# [INPUT DATA]
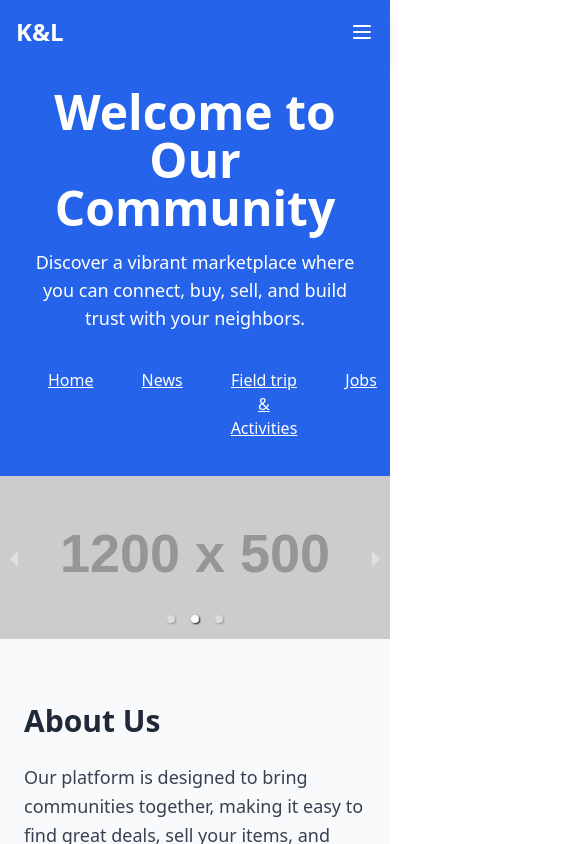
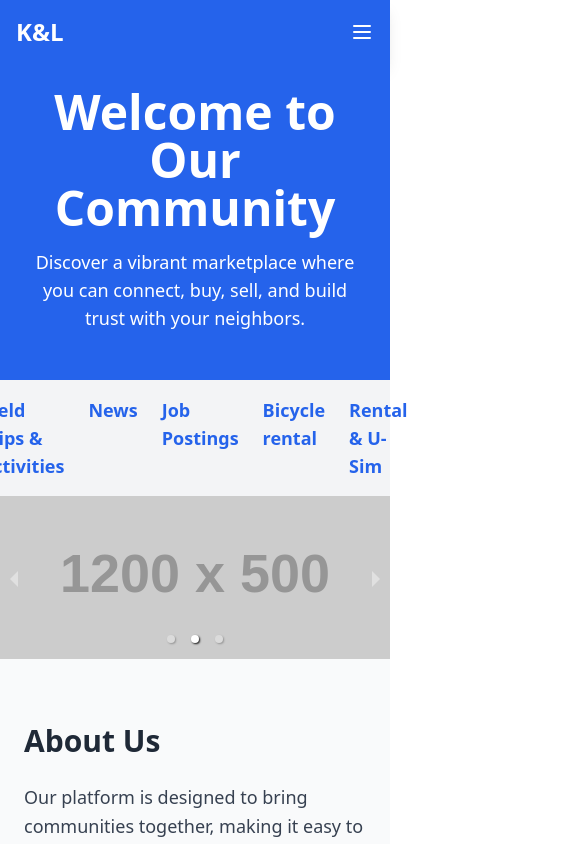
Before and after one commit to lukasmathae/animated-tribble, a React (Create React App) app in the folder frontend/: page / in a window 390 px wide. Shown: the top 844 px of the page, 585 px wide, since content can reach past the window. Built offline with nearby package versions, Linux system fonts and the light colour scheme.

Commit message:
Adjust HomePage and Navbar for mobile version

```diff
--- a/frontend/src/components/HomePage.js
+++ b/frontend/src/components/HomePage.js
@@ -21,37 +21,30 @@ const HomePage = () => {
                         </button>
                     </Link> */}
                 </div>
+            </section>
 
-                <div className="container mx-auto px-6 py-3 text-center text-decoration-line: underline flex">
-                    <div className="container mx-auto px-6 text-center underline-offset-auto">
-                        <Link to="/" className="text-white hover:text-gray-300 transition duration-200 ">
-                            Home
-                        </Link>
+            <section>
+                <div className="bg-gray-100 py-4">
+                    <div className="container mx-auto flex justify-center space-x-6">
+                        <a href="/about" className="text-lg font-semibold text-blue-600 hover:text-blue-800 transition">
+                            Field trips & activities
+                        </a>
+                        <a href="/news" className="text-lg font-semibold text-blue-600 hover:text-blue-800 transition">
+                            News
+                        </a>
+                        <a href="/jobs" className="text-lg font-semibold text-blue-600 hover:text-blue-800 transition">
+                            Job Postings
+                        </a>
+                        <a href="/contact"
+                           className="text-lg font-semibold text-blue-600 hover:text-blue-800 transition">
+                            Bicycle rental
+                        </a>
+                        <a href="/contact"
+                           className="text-lg font-semibold text-blue-600 hover:text-blue-800 transition">
+                            Rental & U-Sim
+                        </a>
                     </div>
-                    <div className="container mx-auto px-6 text-center">
-                        <Link to="/news" className="text-white hover:text-gray-300 transition duration-200">
-                            News
-                        </Link>
-                    </div>
-                    <div className="container mx-auto px-6 text-center"><Link to="/about"
-                                                                              className="text-white hover:text-gray-300 transition duration-200">
-                        Field trip & Activities
-                    </Link>
-                    </div>
-                    <div className="container mx-auto px-6 text-center"><Link to="/jobs"
-                                                                              className="text-white hover:text-gray-300 transition duration-200">
-                        Jobs
-                    </Link></div>
-                    <div className="container mx-auto px-6 text-center"><Link to="/contact"
-                                                                              className="text-white hover:text-gray-300 transition duration-200">
-                        Bicycle Rental
-                    </Link></div>
-                    <div className="container mx-auto px-6 text-center"><Link to="/contact"
-                                                                              className="text-white hover:text-gray-300 transition duration-200">
-                        Rental & U-Sim
-                    </Link></div>
                 </div>
-
             </section>
 
 
--- a/frontend/src/components/NavBar.js
+++ b/frontend/src/components/NavBar.js
@@ -67,6 +67,9 @@ const Navbar = () => {
                         <Link to="/about" className="text-white hover:text-gray-300">
                             About
                         </Link>
+                        <Link to="/news" className="text-white hover:text-gray-300">
+                            News
+                        </Link>
                         <Link to="/jobs" className="text-white hover:text-gray-300">
                             Jobs
                         </Link>
```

# [TASK TO COMPLETE]
How many lines in the data above hold the word "container"? Answer with the number alone.

# [ANSWER TO THE PROBLEM]
8